— YOUR OBJECTIVE —
Search the entries for the word "title". Copy each line in which it is found.

(SOURCE RECORDS begins)

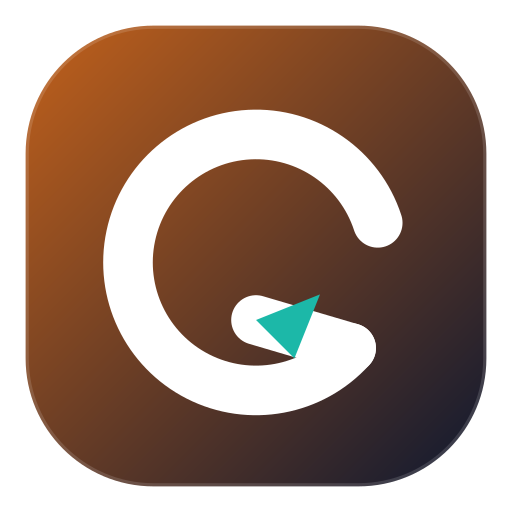
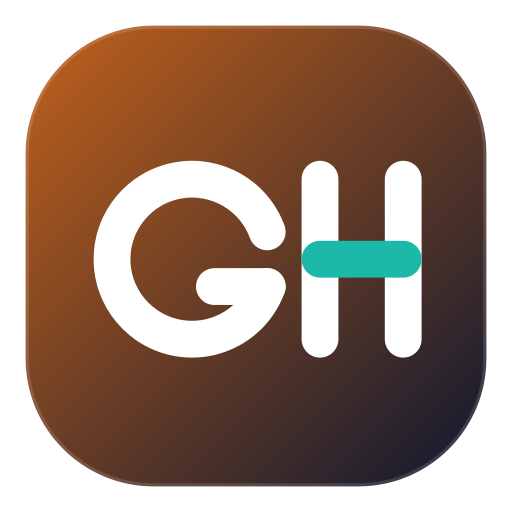
Add files via upload

Changed region(s): [[0.2188, 0.1875, 0.8438, 0.8125], [0.1562, 0.4062, 0.2188, 0.625]]

diff --git a/index.html b/index.html
@@ -3,7 +3,7 @@
 <head>
   <meta charset="UTF-8">
   <meta name="viewport" content="width=device-width, initial-scale=1.0, viewport-fit=cover">
-  <title>Guzman HVAC</title>
+  <title>GH Manager</title>
   <link rel="preconnect" href="https://fonts.googleapis.com">
   <link rel="preconnect" href="https://fonts.gstatic.com" crossorigin>
   <link rel="stylesheet" href="https://fonts.googleapis.com/css2?family=Zilla+Slab:wght@600;700&family=Inter:wght@400;500;600;700&family=IBM+Plex+Mono:wght@400;500;600&display=swap">
@@ -13,7 +13,7 @@
   <meta name="theme-color" content="#0E1830">
   <meta name="apple-mobile-web-app-capable" content="yes">
   <meta name="apple-mobile-web-app-status-bar-style" content="black-translucent">
-  <meta name="apple-mobile-web-app-title" content="Guzman HVAC">
+  <meta name="apple-mobile-web-app-title" content="GH Manager">
   <link rel="apple-touch-icon" href="apple-touch-icon.png">
   <link rel="icon" href="icon-192.png">
 </head>
@@ -757,18 +757,17 @@
             <stop offset="1" stop-color="#0E1830"/>
           </linearGradient>
         </defs>
-        <!-- Cuadro redondeado (squircle) con gradiente -->
         <rect x="8" y="8" width="144" height="144" rx="40" fill="url(#gh-logo-grad)"/>
         <rect x="8" y="8" width="144" height="144" rx="40" fill="none" stroke="rgba(255,255,255,0.14)" stroke-width="2"/>
-        <!-- Letra G: anillo grueso con apertura + barra transversal (motivo: aspa de ventilador) -->
-        <path d="M 109.73 108.77 A 40 40 0 1 1 118.04 69.64" fill="none" stroke="#fff" stroke-width="15.5" stroke-linecap="round"/>
-        <path d="M 109.73 108.77 L 80 100" fill="none" stroke="#fff" stroke-width="15.5" stroke-linecap="round"/>
-        <!-- Acento: pequeña aspa/chispa -->
-        <path d="M 80 100 L 100 92 L 92 112 Z" fill="#1CB8A8"/>
+        <path d="M 83.5 89.55 A 25 25 0 1 1 83.5 72.45" fill="none" stroke="#fff" stroke-width="11.5" stroke-linecap="round"/>
+        <path d="M 83.5 89.55 L 67 89.55" fill="none" stroke="#fff" stroke-width="11.5" stroke-linecap="round"/>
+        <path d="M 100 56 L 100 106" fill="none" stroke="#fff" stroke-width="11.5" stroke-linecap="round"/>
+        <path d="M 126 56 L 126 106" fill="none" stroke="#fff" stroke-width="11.5" stroke-linecap="round"/>
+        <path d="M 100 81 L 126 81" fill="none" stroke="#1CB8A8" stroke-width="11.5" stroke-linecap="round"/>
       </svg>
       <img id="gc-logo-custom" alt="Logo" style="display:none;width:46px;height:46px;border-radius:12px;object-fit:cover;flex-shrink:0;">
       <div class="gc-brand-text">
-        <span class="gc-company">Guzman HVAC</span>
+        <span class="gc-company">GH Manager</span>
         <span id="app-version-badge" style="font-size:10px;color:rgba(255,255,255,0.55);font-weight:600;letter-spacing:.3px;"></span>
       </div>
     </div>
@@ -1096,7 +1095,7 @@
       <div class="gc-card" style="margin-top:16px;">
         <p class="gc-card-title" data-i18n="acerca_de">Acerca de</p>
         <p style="font-size:13px;color:var(--muted);line-height:1.7;">
-          <strong>Guzman HVAC</strong> — Sistema de cuentas, facturas y nómina.<br>
+          <strong>GH Manager</strong> — Sistema de cuentas, facturas y nómina.<br>
           Tus datos se sincronizan en la nube y están disponibles en todos tus dispositivos con tu usuario. Aun así, puedes descargar un respaldo cuando quieras.
           <br><span style="font-size:11px;color:var(--muted);">Versión <span id="app-version-acerca"></span></span>
         </p>
@@ -1123,8 +1122,8 @@
           <input type="text" id="aj-direccion-empresa" placeholder="Calle, ciudad, estado, ZIP" autocomplete="off">
         </div>
         <div style="margin-top:20px;padding-top:18px;border-top:1px solid var(--border-soft);">
-          <label style="font-size:10.5px;font-weight:700;text-transform:uppercase;letter-spacing:.6px;color:var(--muted);display:block;margin-bottom:8px;">Logo de la empresa (opcional)</label>
-          <p style="font-size:12.5px;color:var(--muted);margin-bottom:12px;">Reemplaza el logo del encabezado por el tuyo. Vale para toda la app.</p>
+          <label style="font-size:10.5px;font-weight:700;text-transform:uppercase;letter-spacing:.6px;color:var(--muted);display:block;margin-bottom:8px;">Logo para las facturas</label>
+          <p style="font-size:12.5px;color:var(--muted);margin-bottom:12px;">Este logo sale en las facturas y recibos que ve el cliente. Es <strong>aparte</strong> del logo de la app (GH Manager), que no cambia. Si no subes ninguno, la factura sale solo con el nombre.</p>
           <div style="display:flex;align-items:center;gap:14px;flex-wrap:wrap;">
             <img id="aj-logo-preview" alt="" style="display:none;width:46px;height:46px;border-radius:12px;object-fit:cover;border:1px solid var(--border);">
             <input type="file" id="aj-logo-input" accept="image/*" style="max-width:220px;">
@@ -1862,7 +1861,7 @@
     barra.id = 'aviso-update';
     barra.style.cssText = 'position:fixed;left:50%;bottom:20px;transform:translateX(-50%);z-index:99999;background:#0E1830;color:#fff;padding:12px 18px;border-radius:12px;box-shadow:0 8px 30px rgba(0,0,0,.35);display:flex;align-items:center;gap:14px;font-family:Inter,sans-serif;font-size:13.5px;max-width:92%;';
     const span = document.createElement('span');
-    span.textContent = 'Hay una versión nueva de Guzman HVAC' + (versionNueva ? ` (${versionNueva})` : '');
+    span.textContent = 'Hay una versión nueva de GH Manager' + (versionNueva ? ` (${versionNueva})` : '');
     barra.appendChild(span);
     const btn = document.createElement('button');
     btn.textContent = 'Actualizar';
@@ -1980,7 +1979,7 @@
   const $ = (id) => document.getElementById(id);
   const fmt = (n) => '$' + (Number(n) || 0).toLocaleString('es-MX', { minimumFractionDigits: 2, maximumFractionDigits: 2 });
   // Versión visible de la app — súbela cada vez que haya cambios para confirmar que cargó la nueva
-  const APP_VERSION = 'v65 · 17 sep';
+  const APP_VERSION = 'v66 · 17 sep';
   (function mostrarVersion() {
     const b = document.getElementById('app-version-badge');
     if (b) b.textContent = APP_VERSION;
@@ -2263,11 +2262,13 @@
   }
   // Muestra el logo personalizado en el encabezado si hay uno; si no, el de Guzman HVAC.
   function aplicarLogo() {
+    // El encabezado SIEMPRE lleva el logo de la app (GH Manager). El logo
+    // que se sube en Ajustes es solo para las facturas y recibos, porque
+    // esos los ve el cliente — son dos logos distintos a propósito.
     const badge = document.querySelector('.gc-logo-badge');
     const img = document.getElementById('gc-logo-custom');
-    if (!badge || !img) return;
-    if (cfgLogoDataUrl) { badge.style.display = 'none'; img.style.display = ''; img.src = cfgLogoDataUrl; }
-    else { badge.style.display = ''; img.style.display = 'none'; img.src = ''; }
+    if (badge) badge.style.display = '';
+    if (img) { img.style.display = 'none'; img.src = ''; }
   }
   // Actualiza los textos fijos del HTML que muestran los nombres de los socios
   function aplicarNombresEstaticos() {
@@ -3894,7 +3895,7 @@
     area.innerHTML = `<div class="gc-print-sheet">${cuerpoHTML}</div>`;
     document.title = 'Registro';
     window.print();
-    setTimeout(() => { area.innerHTML = ''; document.title = 'Guzman HVAC'; }, 600);
+    setTimeout(() => { area.innerHTML = ''; document.title = 'GH Manager'; }, 600);
   });
 
   // ---- Respaldo completo (para guardar en OneDrive) ----
@@ -3923,7 +3924,7 @@
     try { recibosData = JSON.parse(rRecibos.value); } catch (e) {}
 
     const respaldo = {
-      app: 'Guzman HVAC',
+      app: 'GH Manager',
       version: 3,
       generadoEn: new Date().toISOString(),
       // Cuentas y reparto
@@ -5114,11 +5115,14 @@
       <svg width="60" height="60" viewBox="0 0 160 160" xmlns="http://www.w3.org/2000/svg">
         <defs><linearGradient id="applock-grad" x1="0" y1="0" x2="1" y2="1"><stop offset="0" stop-color="#C2611B"/><stop offset="1" stop-color="#0E1830"/></linearGradient></defs>
         <rect x="8" y="8" width="144" height="144" rx="40" fill="url(#applock-grad)"/>
-        <path d="M 109.73 108.77 A 40 40 0 1 1 118.04 69.64" fill="none" stroke="#fff" stroke-width="15.5" stroke-linecap="round"/>
-        <path d="M 109.73 108.77 L 80 100" fill="none" stroke="#fff" stroke-width="15.5" stroke-linecap="round"/>
-        <path d="M 80 100 L 100 92 L 92 112 Z" fill="#1CB8A8"/>
+        <rect x="8" y="8" width="144" height="144" rx="40" fill="none" stroke="rgba(255,255,255,0.14)" stroke-width="2"/>
+        <path d="M 83.5 89.55 A 25 25 0 1 1 83.5 72.45" fill="none" stroke="#fff" stroke-width="11.5" stroke-linecap="round"/>
+        <path d="M 83.5 89.55 L 67 89.55" fill="none" stroke="#fff" stroke-width="11.5" stroke-linecap="round"/>
+        <path d="M 100 56 L 100 106" fill="none" stroke="#fff" stroke-width="11.5" stroke-linecap="round"/>
+        <path d="M 126 56 L 126 106" fill="none" stroke="#fff" stroke-width="11.5" stroke-linecap="round"/>
+        <path d="M 100 81 L 126 81" fill="none" stroke="#1CB8A8" stroke-width="11.5" stroke-linecap="round"/>
       </svg>
-      <div style="font-size:16.5px;font-weight:700;">Guzman HVAC bloqueada</div>
+      <div style="font-size:16.5px;font-weight:700;">GH Manager bloqueada</div>
       <div id="gh-applock-msg" style="font-size:12.5px;color:rgba(255,255,255,.72);min-height:18px;max-width:280px;"></div>
       ${credId ? `<button id="gh-applock-btn-faceid" style="background:#0C9184;color:#fff;border:none;padding:14px 28px;border-radius:999px;font-weight:700;font-size:14.5px;cursor:pointer;">Desbloquear con Face ID</button>` : ''}
       <div id="gh-applock-pin-zona" style="${credId ? 'display:none;' : ''}width:100%;max-width:260px;">
@@ -5228,7 +5232,7 @@
         const cred = await navigator.credentials.create({
           publicKey: {
             challenge: crypto.getRandomValues(new Uint8Array(24)),
-            rp: { name: 'Guzman HVAC' },
+            rp: { name: 'GH Manager' },
             user: { id: crypto.getRandomValues(new Uint8Array(16)), name: (window.GH_NOMBRE || 'usuario'), displayName: (window.GH_NOMBRE || 'Usuario') },
             pubKeyCredParams: [{ type: 'public-key', alg: -7 }, { type: 'public-key', alg: -257 }],
             authenticatorSelection: { authenticatorAttachment: 'platform', userVerification: 'required' },
@@ -5302,12 +5306,12 @@
   }
   if ($('aj-logo-quitar')) {
     $('aj-logo-quitar').addEventListener('click', async () => {
-      if (!await gcConfirm('¿Quitar el logo personalizado y volver al de Guzman HVAC?', { okText: 'Quitar' })) return;
+      if (!await gcConfirm('¿Quitar el logo de la factura?', { okText: 'Quitar' })) return;
       cfgLogoDataUrl = '';
       await guardarConfig();
       aplicarLogo();
       ajRefrescarPreviewLogo();
-      toast('Logo de Guzman HVAC restaurado', 'info');
+      toast('Logo de GH Manager restaurado', 'info');
     });
   }
 
@@ -6619,13 +6623,12 @@
       <td style="padding:9px 8px;border-bottom:1px solid #E6EAF2;">${escapeHtml(it.work||'')}</td>
       <td style="padding:9px 8px;border-bottom:1px solid #E6EAF2;text-align:right;font-weight:700;">${invFmt(it.amount)}</td>
     </tr>`).join('');
-    const logoSvg = `<svg width="42" height="42" viewBox="0 0 160 160" xmlns="http://www.w3.org/2000/svg" style="flex-shrink:0;">
-      <defs><linearGradient id="pdf-logo-grad-inv" x1="0" y1="0" x2="1" y2="1"><stop offset="0" stop-color="#C2611B"/><stop offset="1" stop-color="#0E1830"/></linearGradient></defs>
-      <rect x="8" y="8" width="144" height="144" rx="40" fill="url(#pdf-logo-grad-inv)"/>
-      <path d="M 109.73 108.77 A 40 40 0 1 1 118.04 69.64" fill="none" stroke="#fff" stroke-width="15.5" stroke-linecap="round"/>
-      <path d="M 109.73 108.77 L 80 100" fill="none" stroke="#fff" stroke-width="15.5" stroke-linecap="round"/>
-      <path d="M 80 100 L 100 92 L 92 112 Z" fill="#1CB8A8"/>
-    </svg>`;
+    // El logo de la FACTURA es el que se sube en Ajustes → Name of Company.
+    // Es aparte del logo de la app (GH Manager): la factura la ve el cliente,
+    // así que ahí va el logo del negocio, no el de la app.
+    const logoSvg = cfgLogoDataUrl
+      ? `<img src="${cfgLogoDataUrl}" alt="" style="width:52px;height:52px;object-fit:contain;flex-shrink:0;">`
+      : '';
     return `
       <div style="display:flex;justify-content:space-between;align-items:flex-start;margin-bottom:14px;">
         <div style="display:flex;align-items:center;gap:13px;">

diff --git a/service-worker.js b/service-worker.js
@@ -1,9 +1,9 @@
-// Service worker de Guzman HVAC — guarda una copia local de la app
+// Service worker de GH Manager — guarda una copia local de la app
 // para que abra rápido y funcione aunque no haya internet.
 // Los datos NO se guardan aquí (eso vive en localStorage / futuro backend),
 // solo el "cascarón" de la app (HTML, íconos).
 
-const CACHE_NAME = 'guzman-hvac-v65';
+const CACHE_NAME = 'gh-manager-v66';
 const ARCHIVOS_CACHE = [
   './',
   './index.html',
@@ -41,7 +41,7 @@ self.addEventListener('activate', (evento) => {
 
 // Estrategia: copia guardada primero (la app abre AL INSTANTE, incluso con
 // señal débil), y en segundo plano busca una versión nueva para la próxima
-// vez — el aviso "Hay una versión nueva de Guzman HVAC" ya le dice al usuario
+// vez — el aviso "Hay una versión nueva de GH Manager" ya le dice al usuario
 // cuándo actualizar (y a qué versión), así que no hace falta esperar la red
 // en cada apertura.
 // Solo aplica al "cascarón" de la app (mismo origen: HTML, JS, íconos).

(SOURCE RECORDS ends)

— RESPONSE TO THIS EXERCISE —
-  <title>Guzman HVAC</title>
+  <title>GH Manager</title>
-  <meta name="apple-mobile-web-app-title" content="Guzman HVAC">
+  <meta name="apple-mobile-web-app-title" content="GH Manager">
         <p class="gc-card-title" data-i18n="acerca_de">Acerca de</p>
     document.title = 'Registro';
-    setTimeout(() => { area.innerHTML = ''; document.title = 'Guzman HVAC'; }, 600);
+    setTimeout(() => { area.innerHTML = ''; document.title = 'GH Manager'; }, 600);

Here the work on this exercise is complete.